#### [Try it]
Go line by line through the entries below and copy those containing the string "justify".

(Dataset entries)
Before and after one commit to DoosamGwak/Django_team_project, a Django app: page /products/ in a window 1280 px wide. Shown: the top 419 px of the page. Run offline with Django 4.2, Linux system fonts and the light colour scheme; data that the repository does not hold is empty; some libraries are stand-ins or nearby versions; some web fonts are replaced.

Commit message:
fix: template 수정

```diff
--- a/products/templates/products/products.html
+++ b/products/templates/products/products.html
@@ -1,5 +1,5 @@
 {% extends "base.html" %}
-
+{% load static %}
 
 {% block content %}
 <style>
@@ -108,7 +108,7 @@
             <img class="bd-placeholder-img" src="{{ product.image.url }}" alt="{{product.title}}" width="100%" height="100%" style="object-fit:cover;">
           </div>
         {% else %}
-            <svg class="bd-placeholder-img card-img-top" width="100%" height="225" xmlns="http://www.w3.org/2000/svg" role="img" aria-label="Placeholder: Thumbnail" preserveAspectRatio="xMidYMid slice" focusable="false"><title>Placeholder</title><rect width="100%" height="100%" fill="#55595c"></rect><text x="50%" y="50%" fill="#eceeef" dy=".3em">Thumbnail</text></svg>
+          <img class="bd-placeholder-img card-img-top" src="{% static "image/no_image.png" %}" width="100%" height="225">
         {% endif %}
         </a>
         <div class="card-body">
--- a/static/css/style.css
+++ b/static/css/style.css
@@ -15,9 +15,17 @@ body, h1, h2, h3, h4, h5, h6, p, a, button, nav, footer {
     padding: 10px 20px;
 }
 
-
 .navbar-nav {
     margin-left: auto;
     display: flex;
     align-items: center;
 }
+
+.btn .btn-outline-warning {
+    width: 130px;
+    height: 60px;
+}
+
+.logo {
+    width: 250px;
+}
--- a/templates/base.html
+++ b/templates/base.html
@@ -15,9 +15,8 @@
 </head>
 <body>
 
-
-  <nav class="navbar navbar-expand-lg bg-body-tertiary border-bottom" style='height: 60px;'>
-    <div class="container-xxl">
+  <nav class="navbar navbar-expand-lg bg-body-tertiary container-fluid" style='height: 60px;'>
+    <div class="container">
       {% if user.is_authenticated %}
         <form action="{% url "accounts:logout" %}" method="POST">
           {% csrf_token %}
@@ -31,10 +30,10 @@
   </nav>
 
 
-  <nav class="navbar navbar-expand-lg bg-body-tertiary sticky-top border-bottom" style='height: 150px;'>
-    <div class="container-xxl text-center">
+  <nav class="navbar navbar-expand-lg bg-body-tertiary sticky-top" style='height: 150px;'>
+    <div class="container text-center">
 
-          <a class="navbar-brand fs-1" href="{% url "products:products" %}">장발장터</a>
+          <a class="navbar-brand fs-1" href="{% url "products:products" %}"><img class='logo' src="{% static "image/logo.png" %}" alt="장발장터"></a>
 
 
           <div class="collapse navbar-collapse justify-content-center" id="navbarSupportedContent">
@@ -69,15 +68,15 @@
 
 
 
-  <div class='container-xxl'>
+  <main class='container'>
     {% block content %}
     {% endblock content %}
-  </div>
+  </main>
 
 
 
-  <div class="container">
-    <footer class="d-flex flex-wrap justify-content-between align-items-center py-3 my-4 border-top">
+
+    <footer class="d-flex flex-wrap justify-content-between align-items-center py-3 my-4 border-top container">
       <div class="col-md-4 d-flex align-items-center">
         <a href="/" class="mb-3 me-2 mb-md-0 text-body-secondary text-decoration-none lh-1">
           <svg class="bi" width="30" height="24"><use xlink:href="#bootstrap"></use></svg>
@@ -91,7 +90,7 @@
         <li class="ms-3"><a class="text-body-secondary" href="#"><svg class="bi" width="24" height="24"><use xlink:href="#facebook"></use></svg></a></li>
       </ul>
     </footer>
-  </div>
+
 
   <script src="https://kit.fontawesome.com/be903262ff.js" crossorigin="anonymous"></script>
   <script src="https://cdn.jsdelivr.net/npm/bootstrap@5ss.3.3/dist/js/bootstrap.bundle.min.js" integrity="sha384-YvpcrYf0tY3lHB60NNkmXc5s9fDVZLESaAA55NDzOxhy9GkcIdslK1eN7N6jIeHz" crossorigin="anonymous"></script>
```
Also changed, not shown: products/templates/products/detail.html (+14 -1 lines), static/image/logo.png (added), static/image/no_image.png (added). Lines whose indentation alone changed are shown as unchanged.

#### [Your response]
           <div class="collapse navbar-collapse justify-content-center" id="navbarSupportedContent">
-    <footer class="d-flex flex-wrap justify-content-between align-items-center py-3 my-4 border-top">
+    <footer class="d-flex flex-wrap justify-content-between align-items-center py-3 my-4 border-top container">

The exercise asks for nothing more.